Syracuse’s win over Virginia Tech last Saturday should still have SU fans walking with a little extra zip in their step. Yes, it was the program’s first win at Lane Stadium since 2001. Yes, it was a dramatic last-second victory. But most of all, it was a coming out party for a blossoming offensive star: quarterback Garrett Shrader.
Prior to this season, former quarterback Tommy DeVito’s role as the starter was a foregone conclusion, albeit one with question marks after two middling seasons. Running back Sean Tucker was expected to carry plenty of the freight, but Shrader’s role was relatively unknown – all that was expected was that his running ability might play a role in jumpstarting Syracuse’s dreadful offense from a year prior. In a preseason piece advocating for a more run-heavy offensive philosophy, we wrote a rather prescient line here at the Fizz:
“Can anyone honestly say that a Shrader and Sean Tucker option-heavy backfield wouldn’t put up some points?” (6/20/2021)
And put up some points they have. The Orange have scored 29.2 points per game since Shrader took over starting QB duties in Week 4. His 410 total yards and five scores last Saturday are further vindication for the Charlotte native that he can succeed at quarterback. It’s easy to forget that in a parallel world, he’d be playing wideout at Mississippi State.
Shrader’s play may even be a surprising development for Dino Babers, whose entire Syracuse career felt like it was teetering on its axis prior to this year. After just six wins in two seasons after 2018’s bowl year, losses and criticism had mounted. When Tommy DeVito continued to struggle early on in this season, it felt like desperation time for Babers and his offense. With DeVito now in the transfer portal, that era of SU football has officially ended – but Shrader’s simultaneous arrival as a playmaker takes some of the sting away. This version of the Orange O is nearing best-case scenario type production.

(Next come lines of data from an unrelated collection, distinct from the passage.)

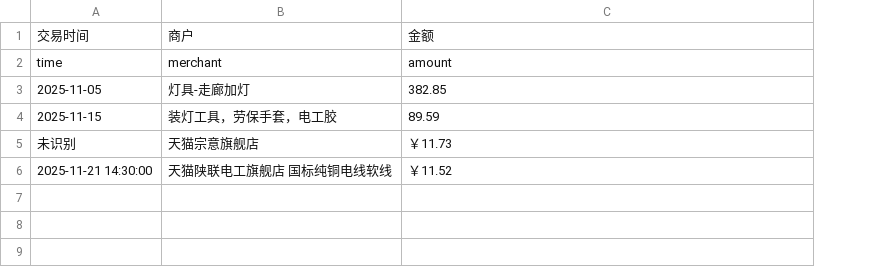
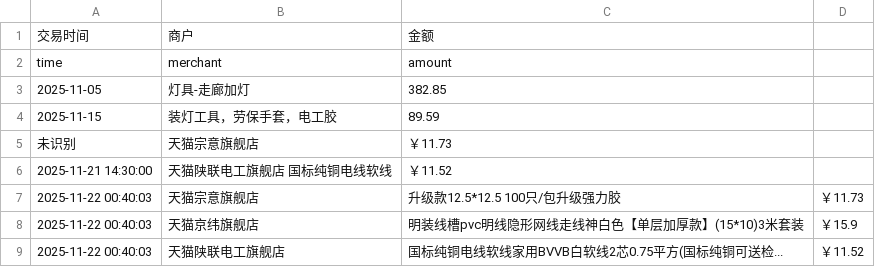
Before and after one commit to Lay-Yin/SUSTech-baseball-Softball-Team-Public-ledger, a CSV file: public-ledger.csv, drawn as a sheet; the diff names each change by its address in the sheet, - before the commit and + after, or states it on an @@ line.

Commit message:
Add 3 orders at 2025-11-22 00:40:03

```diff
--- a/public-ledger.csv
+++ b/public-ledger.csv
+column D, empty
+row 7: 2025-11-22 00:40:03 | 天猫宗意旗舰店 | 升级款12.5*12.5 100只/包升级强力胶 | ￥11.73
+row 8: 2025-11-22 00:40:03 | 天猫京纬旗舰店 | 明装线槽pvc明线隐形网线走线神白色【单层加厚款】(15*10)3米套装 | ￥15.9
+row 9: 2025-11-22 00:40:03 | 天猫陕联电工旗舰店 | 国标纯铜电线软线家用BVVB白软线2芯0.75平方(国标纯铜可送检... | ￥11.52
```
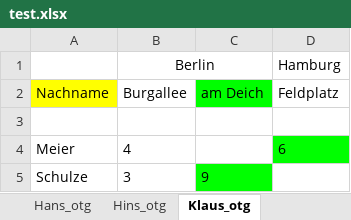
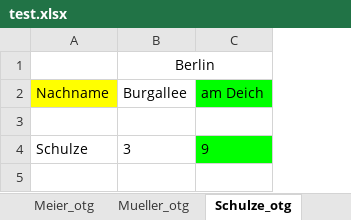
Before and after one commit to stko/pyvotab, an Excel workbook: test.xlsx, sheet Schulze_otg, drawn as a sheet; values as stored, in another font and other column widths than the file's, no borders; removed rows and columns are numbered as before the commit, all else as after; the diff names each change by its address in the sheet, - before the commit and + after, or states it on an @@ line.

```diff
--- a/test.xlsx (sheet Schulze_otg)
+++ b/test.xlsx (sheet Schulze_otg)
-sheet tab: Hans_otg
+sheet tab: Meier_otg
-sheet tab: Hins_otg
+sheet tab: Mueller_otg
-sheet tab: Klaus_otg
+sheet tab: Schulze_otg
-column D (Feldplatz), row 1: Hamburg
-row 4: Meier | 4 |  | 6
```
Also changed, not shown: sheet Meier_otg, sheet Mueller_otg, 1 other file.
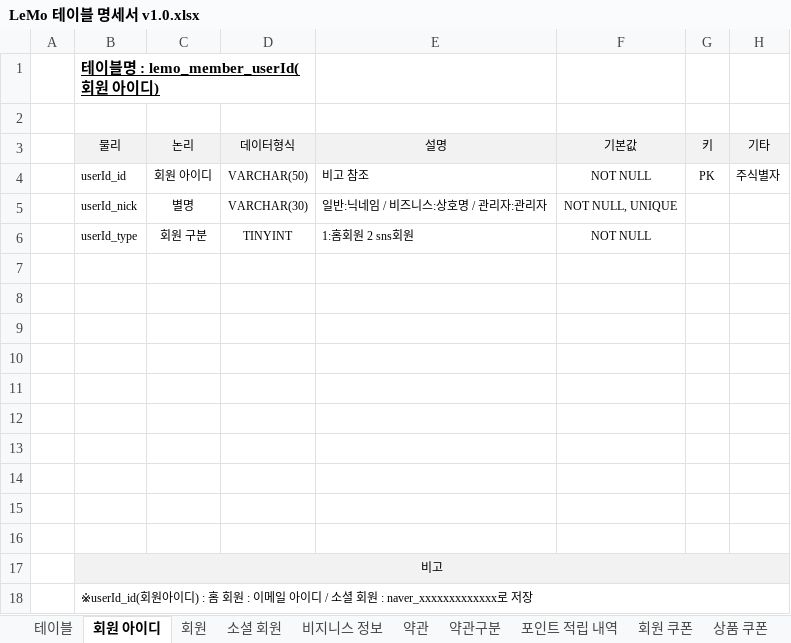
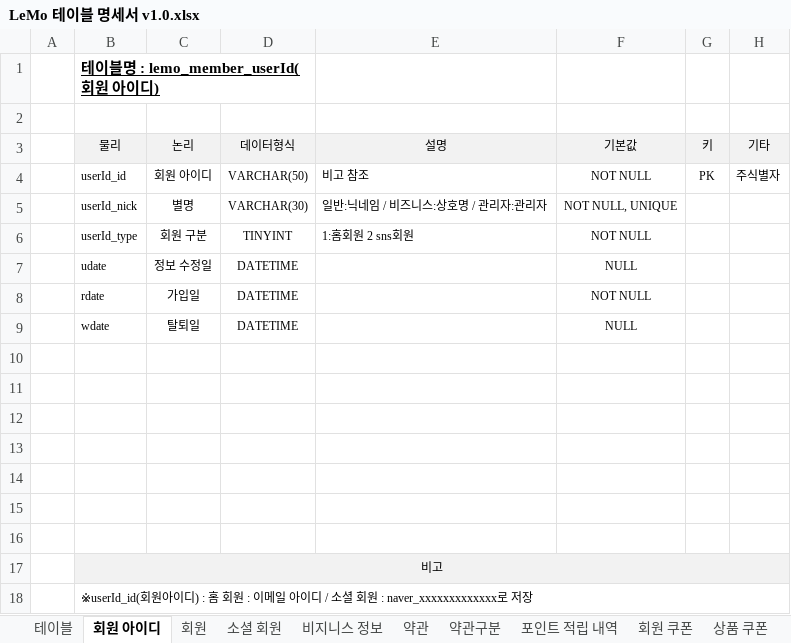
Before and after one commit to ooo3345sjh/LeMo, an Excel workbook: DB/LeMo 테이블 명세서 v1.0.xlsx, sheet 회원 아이디, drawn as a sheet; values as stored, in another font and other column widths than the file's, no borders; the diff names each change by its address in the sheet, - before the commit and + after, or states it on an @@ line.

```diff
--- a/DB/LeMo 테이블 명세서 v1.0.xlsx (sheet 회원 아이디)
+++ b/DB/LeMo 테이블 명세서 v1.0.xlsx (sheet 회원 아이디)
-row 7: (empty)
+row 7:  | udate | 정보 수정일 | DATETIME |  | NULL
-row 8: (empty)
+row 8:  | rdate | 가입일 | DATETIME |  | NOT NULL
-row 9: (empty)
+row 9:  | wdate | 탈퇴일 | DATETIME |  | NULL
```
Also changed, not shown: sheet 회원, sheet 소셜 회원, 6 other files.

It’s anyone’s guess as to how long Shrader’s play can hold up. He still isn’t a high percentage passer (right now completing just 52.2%), but gritty runs and a willingness to stand in the pocket have endeared him to an SU fanbase starved for an exciting team. Syracuse should be better than 4-4, but that’s a conversation for another day. With the new Shrader/Tucker era underway, it’s clear this team may be looking toward far greater things next year – or even a once-unthinkable bowl this season.